## About this exercise:
Go through the listing beneath this task and return every line that carries the string "movies".

## Provided information:
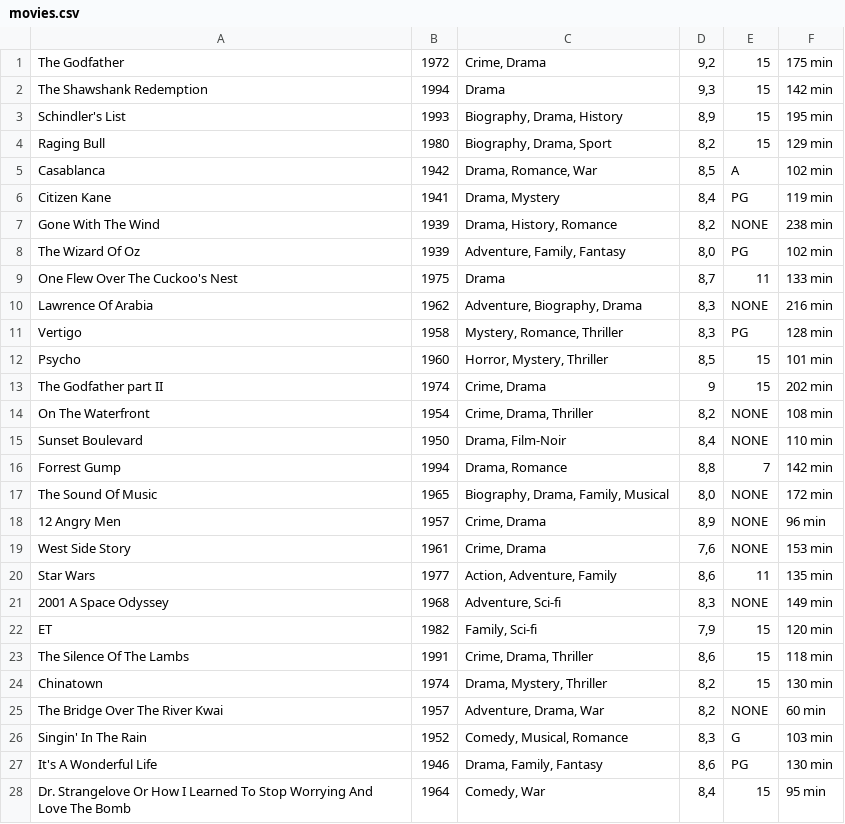
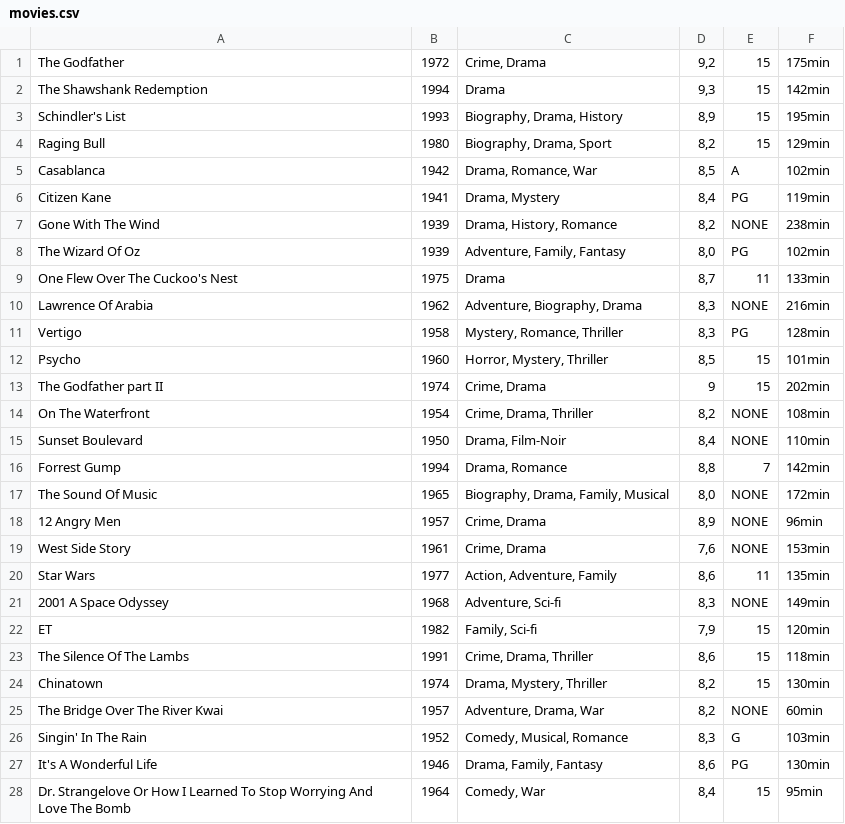
Before and after one commit to mart368b/ITUStreamingService, a CSV file: res/movies.csv, drawn as a sheet; only a part is shown; the diff covers the shown part only.

```diff
--- a/res/movies.csv
+++ b/res/movies.csv
@@ -1,28 +1,28 @@
-The Godfather;1972; Crime, Drama; 9,2; 15;175 min;
-The Shawshank Redemption;1994;Drama; 9,3;15;142 min;
-Schindler's List;1993;Biography, Drama, History;8,9;15;195 min;
-Raging Bull;1980;Biography, Drama, Sport;8,2;15;129 min;
-Casablanca;1942;Drama, Romance, War;8,5;A;102 min;
-Citizen Kane;1941;Drama, Mystery;8,4;PG;119 min;
-Gone With The Wind;1939;Drama, History, Romance;8,2;NONE ;238 min;
-The Wizard Of Oz; 1939;Adventure, Family, Fantasy;8,0;PG;102 min;
-One Flew Over The Cuckoo's Nest; 1975;Drama;8,7;11;133 min;
-Lawrence Of Arabia; 1962;Adventure, Biography, Drama;8,3;NONE ;216 min;
-Vertigo;1958;Mystery, Romance, Thriller; 8,3;PG;128 min;
-Psycho;1960;Horror, Mystery, Thriller;8,5;15;101 min;
-The Godfather part II;1974; Crime, Drama;9;15;202 min;
-On The Waterfront;1954;Crime, Drama, Thriller;8,2;NONE ;108 min;
-Sunset Boulevard;1950;Drama, Film-Noir;8,4;NONE ;110 min;
-Forrest Gump;1994;Drama, Romance;8,8;7;142 min;
-The Sound Of Music;1965;Biography, Drama, Family, Musical;8,0;NONE ;172 min;
-12 Angry Men;1957;Crime, Drama;8,9;NONE ;96 min;
-West Side Story;1961;Crime, Drama;7,6;NONE ;153 min;
-Star Wars;1977;Action, Adventure, Family;8,6;11;135 min;
-2001 A Space Odyssey;1968;Adventure, Sci-fi;8,3;NONE ;149 min;
-ET;1982;Family, Sci-fi; 7,9;15;120 min;
-The Silence Of The Lambs;1991;Crime, Drama, Thriller;8,6;15;118 min;
-Chinatown;1974;Drama, Mystery, Thriller;8,2;15;130 min;
-The Bridge Over The River Kwai; 1957; Adventure, Drama, War;8,2;NONE ;60 min;
-Singin' In The Rain;1952; Comedy, Musical, Romance;8,3;G;103 min;
-It's A Wonderful Life; 1946; Drama, Family, Fantasy; 8,6;PG;130 min;
-Dr. Strangelove Or How I Learned To Stop Worrying And Love The Bomb;1964;Comedy, War; 8,4;15;95 min;
+The Godfather;1972; Crime, Drama; 9,2; 15;175min;
+The Shawshank Redemption;1994;Drama; 9,3;15;142min;
+Schindler's List;1993;Biography, Drama, History;8,9;15;195min;
+Raging Bull;1980;Biography, Drama, Sport;8,2;15;129min;
+Casablanca;1942;Drama, Romance, War;8,5;A;102min;
+Citizen Kane;1941;Drama, Mystery;8,4;PG;119min;
+Gone With The Wind;1939;Drama, History, Romance;8,2;NONE ;238min;
+The Wizard Of Oz; 1939;Adventure, Family, Fantasy;8,0;PG;102min;
+One Flew Over The Cuckoo's Nest; 1975;Drama;8,7;11;133min;
+Lawrence Of Arabia; 1962;Adventure, Biography, Drama;8,3;NONE ;216min;
+Vertigo;1958;Mystery, Romance, Thriller; 8,3;PG;128min;
+Psycho;1960;Horror, Mystery, Thriller;8,5;15;101min;
+The Godfather part II;1974; Crime, Drama;9;15;202min;
+On The Waterfront;1954;Crime, Drama, Thriller;8,2;NONE ;108min;
+Sunset Boulevard;1950;Drama, Film-Noir;8,4;NONE ;110min;
+Forrest Gump;1994;Drama, Romance;8,8;7;142min;
+The Sound Of Music;1965;Biography, Drama, Family, Musical;8,0;NONE ;172min;
+12 Angry Men;1957;Crime, Drama;8,9;NONE ;96min;
+West Side Story;1961;Crime, Drama;7,6;NONE ;153min;
+Star Wars;1977;Action, Adventure, Family;8,6;11;135min;
+2001 A Space Odyssey;1968;Adventure, Sci-fi;8,3;NONE ;149min;
+ET;1982;Family, Sci-fi; 7,9;15;120min;
+The Silence Of The Lambs;1991;Crime, Drama, Thriller;8,6;15;118min;
+Chinatown;1974;Drama, Mystery, Thriller;8,2;15;130min;
+The Bridge Over The River Kwai; 1957; Adventure, Drama, War;8,2;NONE ;60min;
+Singin' In The Rain;1952; Comedy, Musical, Romance;8,3;G;103min;
+It's A Wonderful Life; 1946; Drama, Family, Fantasy; 8,6;PG;130min;
+Dr. Strangelove Or How I Learned To Stop Worrying And Love The Bomb;1964;Comedy, War; 8,4;15;95min;
```
Also changed, not shown: 72 edited cells elsewhere in this file, 2 other files.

## Exercise result:
Before and after one commit to mart368b/ITUStreamingService, a CSV file: res/movies.csv, drawn as a sheet; only a part is shown; the diff covers the shown part only.
--- a/res/movies.csv
+++ b/res/movies.csv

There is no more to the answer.